Inflation, borrowing costs and insurance premiums
Second, costs are spiralling due to inflation (e.g. higher energy, heating and food prices, and rising wage costs due to the National Living Wage), debt servicing costs (i.e. rising interest rates), environmental, social, and governance (ESG) requirements, and even insurance premiums. Care England, the representative body for independent UK social care services, says insurance premiums have soared between 300 and 400% since Covid, according to a report in the Financial Times. The rise in care home insurance premiums, based on CQC ratings, in part reflects the reduction in insurers’ willingness to underwrite the risk since the pandemic, according to
Becky Newman of Howden Insurance Brokers: “Care homes are still trying to stabilise their businesses due to the pandemic after two incredibly challenging years.
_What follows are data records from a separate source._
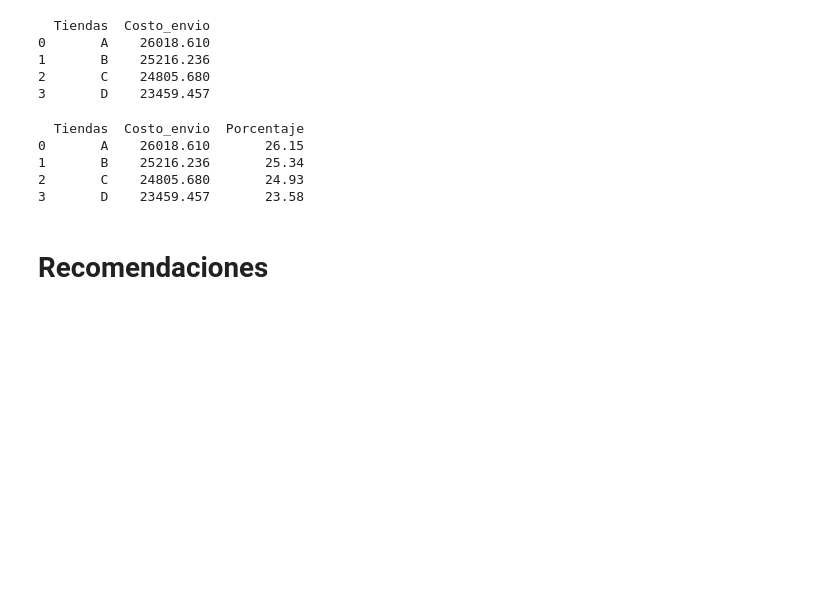
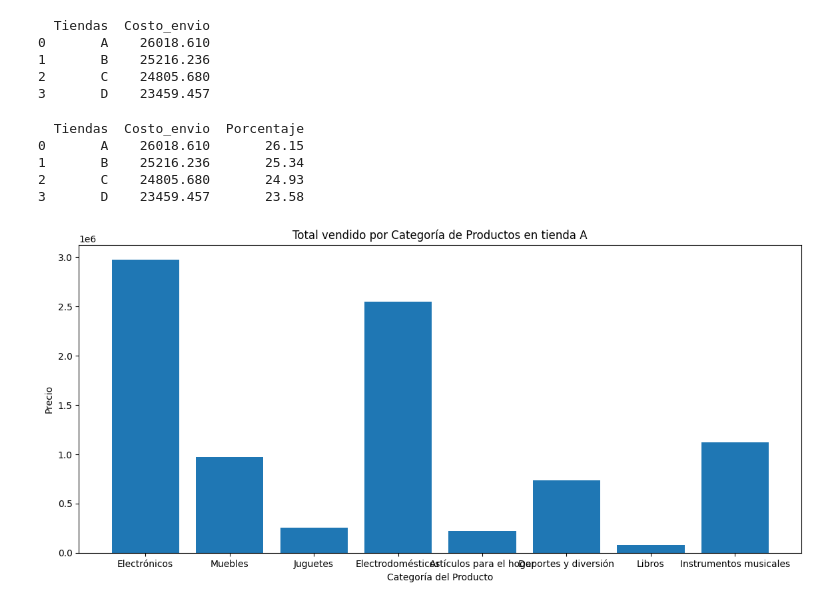
Before and after one commit to Gabriel-muni/AluraStore, a Jupyter notebook: AluraStoreLatam_(1).ipynb, the cells around one changed output. Drawn from its saved outputs; the diff is of its cells as text; code cells hidden in the pictures; blank space fills up the shorter version.

```diff
--- a/AluraStoreLatam_(1).ipynb
+++ b/AluraStoreLatam_(1).ipynb
@@ -422,5 +424,3 @@ print(df)
 1       B    25216.236       25.34
 2       C    24805.680       24.93
 3       D    23459.457       23.58
-# %% [markdown]
-# Recomendaciones
@@ -426,0 +429,9 @@ print(df)
+# %%
+plt.figure(figsize=(14, 6))
+plt.bar(tiendaA['Categoría del Producto'], tiendaA["Precio"])
+plt.title('Total vendido por Categoría de Productos en tienda A')
+plt.xlabel('Categoría del Producto')
+plt.ylabel('Precio')
+plt.show()
+# %% [output]
+[figure, added]
```
Also changed, not shown: parts of 2 cells of this notebook.
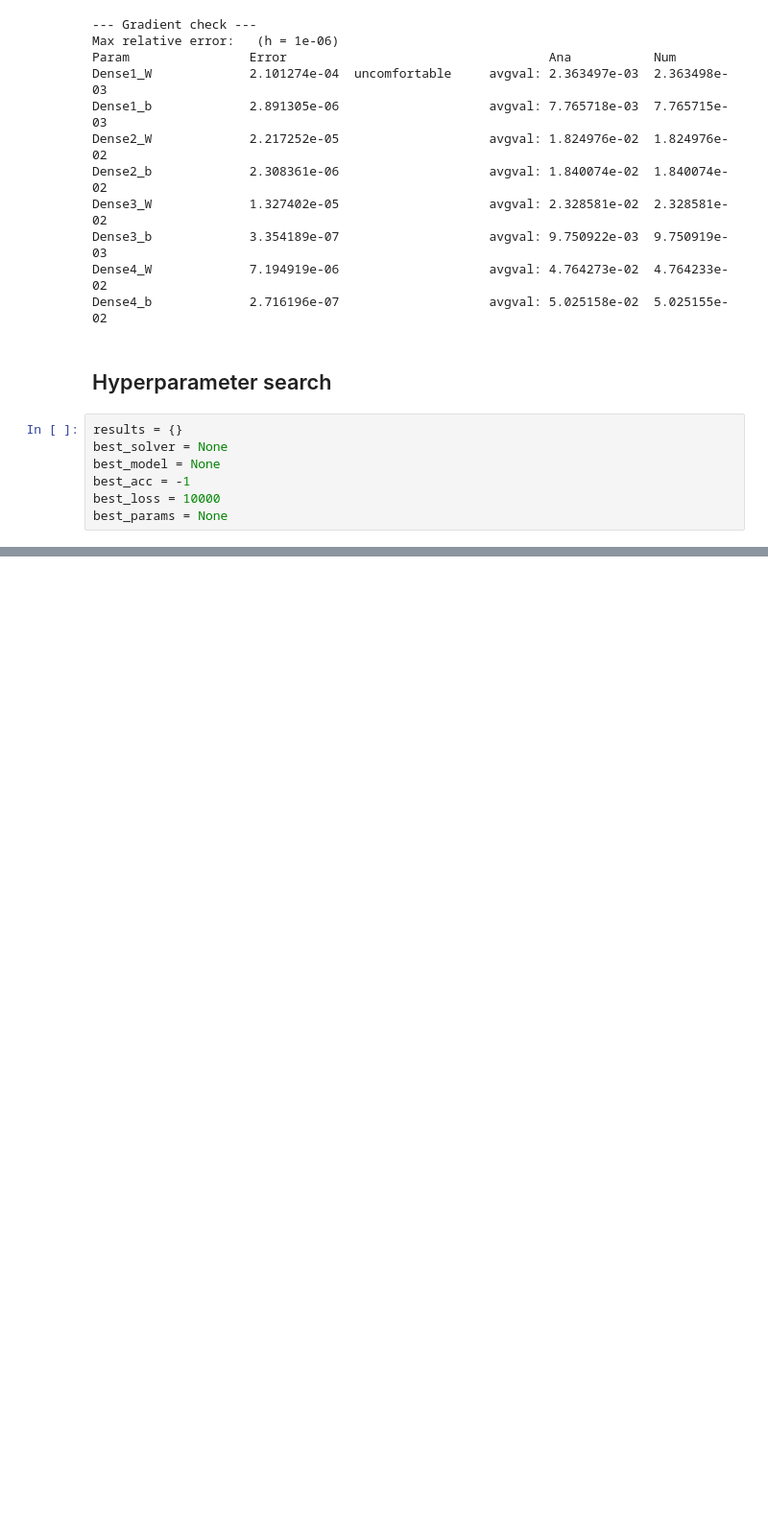
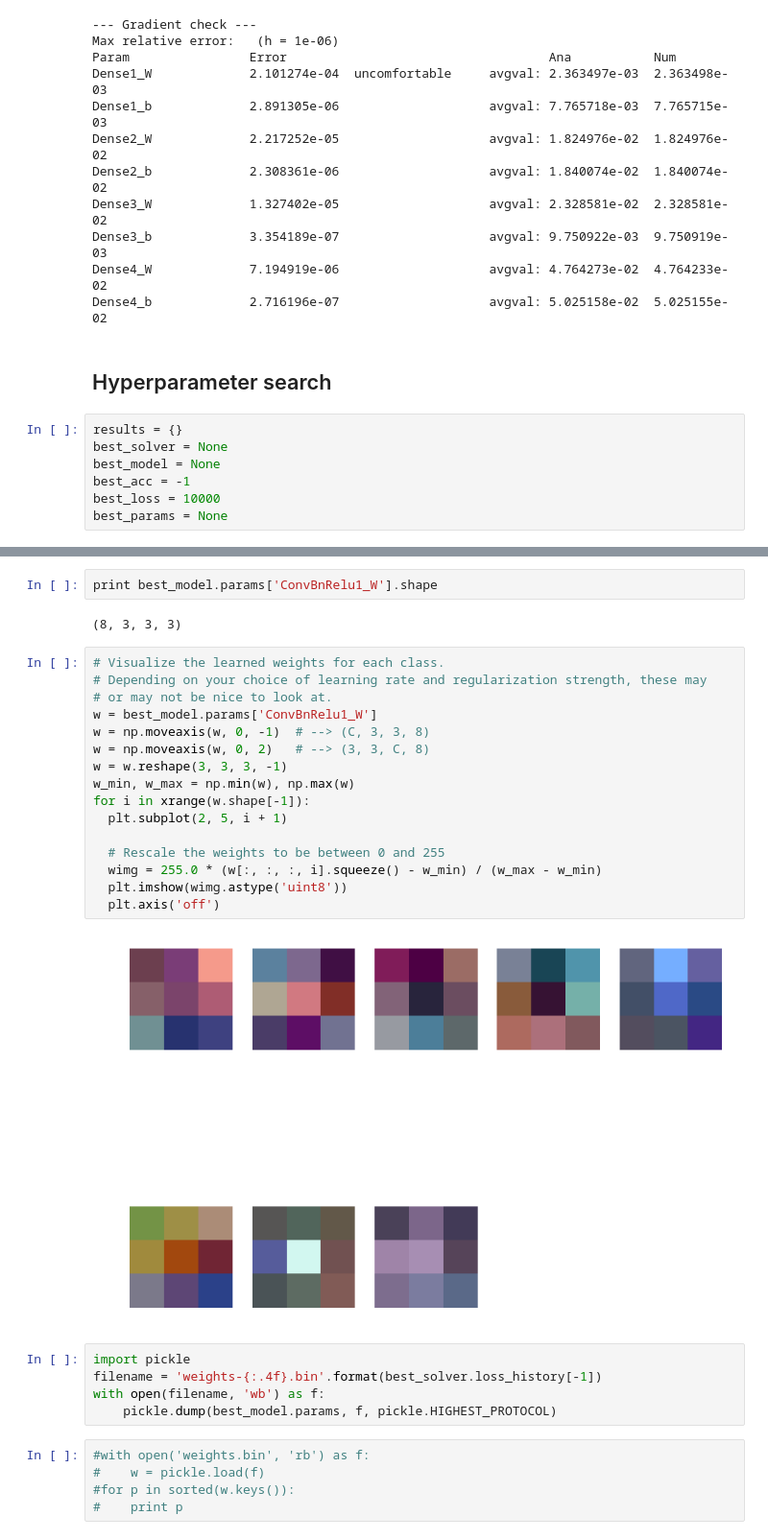
Before and after one commit to lemairecarl/cs231n_perso_2, a Jupyter notebook: FlexNet.ipynb, the cells around one changed output, grey strips where cells are left out. Shown: that part at 96% size. Saved outputs shown, nothing was run; the diff lists cells and outputs as text; blank space fills up the shorter version.

```diff
--- a/FlexNet.ipynb
+++ b/FlexNet.ipynb
@@ -236,0 +269,32 @@ plt.show()
+# %%
+print best_model.params['ConvBnRelu1_W'].shape
+# %% [output]
+(8, 3, 3, 3)
+# %%
+# Visualize the learned weights for each class.
+# Depending on your choice of learning rate and regularization strength, these may
+# or may not be nice to look at.
+w = best_model.params['ConvBnRelu1_W']
+w = np.moveaxis(w, 0, -1)  # --> (C, 3, 3, 8)
+w = np.moveaxis(w, 0, 2)   # --> (3, 3, C, 8)
+w = w.reshape(3, 3, 3, -1)
+w_min, w_max = np.min(w), np.max(w)
+for i in xrange(w.shape[-1]):
+  plt.subplot(2, 5, i + 1)
+
+  # Rescale the weights to be between 0 and 255
+  wimg = 255.0 * (w[:, :, :, i].squeeze() - w_min) / (w_max - w_min)
+  plt.imshow(wimg.astype('uint8'))
+  plt.axis('off')
+# %% [output]
+[figure, added]
+# %%
+import pickle
+filename = 'weights-{:.4f}.bin'.format(best_solver.loss_history[-1])
+with open(filename, 'wb') as f:
+    pickle.dump(best_model.params, f, pickle.HIGHEST_PROTOCOL)
+# %%
+#with open('weights.bin', 'rb') as f:
+#    w = pickle.load(f)
+#for p in sorted(w.keys()):
+#    print p
```
Also changed, not shown: parts of 4 cells of this notebook, 3 other files.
Many insurers, fearful of Covid-related liabilities, decided to withdraw from the sector. Insurers perceived fear of rising claims coupled with a reduction in market appetite has resulted in increased pricing.”
BTG Advisory partners with Howden Insurance Brokers, the specialist insurance broker which provides tailored insurance cover for care homes, supported living and hospices. Care homes are legally required to have insurance to cover buildings, operations, staffing and care standards; without insurance, they cannot be registered and must close. In an environment where care home insurance has thinned, Howden continues to offer expert advice and brokerage service, sourcing flexible and competitive care home insurance policies among available insurers.
Balance sheet distress
Some care home operators’ balance sheets have fallen into distress. Many businesses also increased borrowing during the pandemic to survive and are now over-leveraged and exposed to higher interest rates, while the Government has unwound Covid-era financial support schemes. The net effect of dwindling revenues and rising costs is an operating margin squeeze which, in some cases, is an insolvency risk.
The UK care sector is supported by secular demand drivers – an ageing population and a significant undersupply of available beds. However, many in the sector remain overburdened by financial costs and regulatory compliance expectations. BTG Advisory is well placed to help care homes experiencing financial strain. We can conduct forensic due diligence across the business to identify and plug cash flow leakages, evaluate refinancing options, source new equity and even undertake a solvent business sale. As always, the earlier companies seek an adviser when their balance sheet starts to come under strain, the more options will be open to management. If you would like a comprehensive review of the financial resilience of your care home business, or require new insurance, do not hesitate to get in touch with our team today.